  1. Cara Eckholm
    September 27, 2015, 4:45 pm

    Hi Sandy,

    Thank you for the comment. Arnela, the bride, is Bosnian and she traveled to Uclinj for her wedding. She graciously let us come along, as I reference in the prior paragraph. But I’ve updated the caption to clarify about the particular praxis and address your concern.

    Best,
    Cara

  2. Sandy
    September 27, 2015, 1:49 pm

    Not sure if my comment went through earlier, but there was a typo. I’m not sure what the wedding in Ulcinj has to do with Sarajevo, but that wedding is Albanian, and the tradition is Albanian, not Sarajevan or Bosniak.
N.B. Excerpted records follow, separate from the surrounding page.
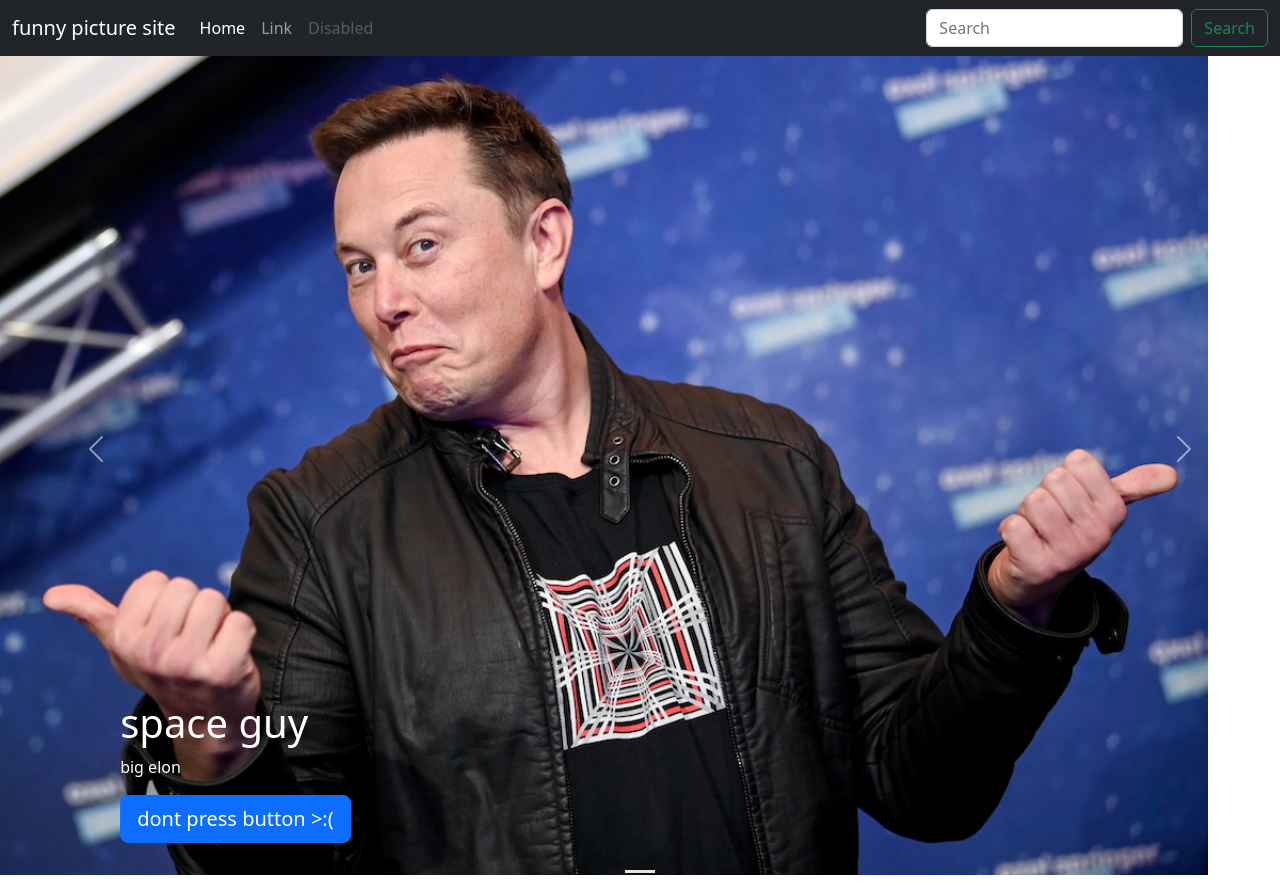
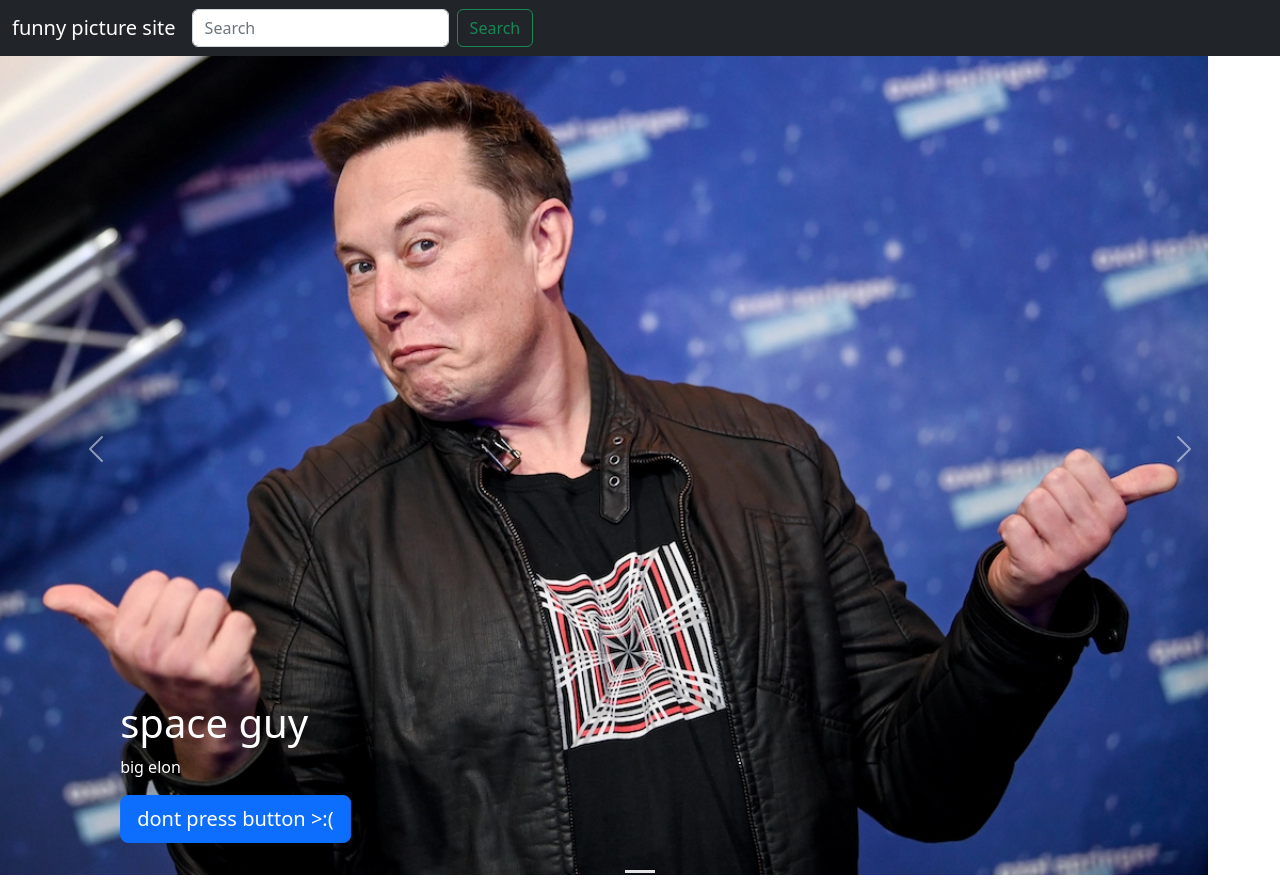
Before and after one commit to davidsmcnutty/CSCE3420Website, a plain HTML site: page index.html in a window 1280 px wide. Shown: the top 886 px of the page. Drawn offline with nearby package versions, Linux system fonts and the light colour scheme.

Commit message:
Update index.html

```diff
--- a/index.html
+++ b/index.html
@@ -45,17 +45,6 @@
         <span class="navbar-toggler-icon"></span>
       </button>
       <div class="collapse navbar-collapse" id="navbarCollapse">
-        <ul class="navbar-nav me-auto mb-2 mb-md-0">
-          <li class="nav-item">
-            <a class="nav-link active" aria-current="page" href="#">Home</a>
-          </li>
-          <li class="nav-item">
-            <a class="nav-link" href="#">Link</a>
-          </li>
-          <li class="nav-item">
-            <a class="nav-link disabled" href="#" tabindex="-1" aria-disabled="true">Disabled</a>
-          </li>
-        </ul>
         <form class="d-flex">
           <input class="form-control me-2" type="search" placeholder="Search" aria-label="Search">
           <button class="btn btn-outline-success" type="submit">Search</button>
```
They might be Muslims (the Albanians) but that tradition is done by non-Muslims of Albanian descent as well, and if they have those families in Sarajevo, you’d see this tradition there too.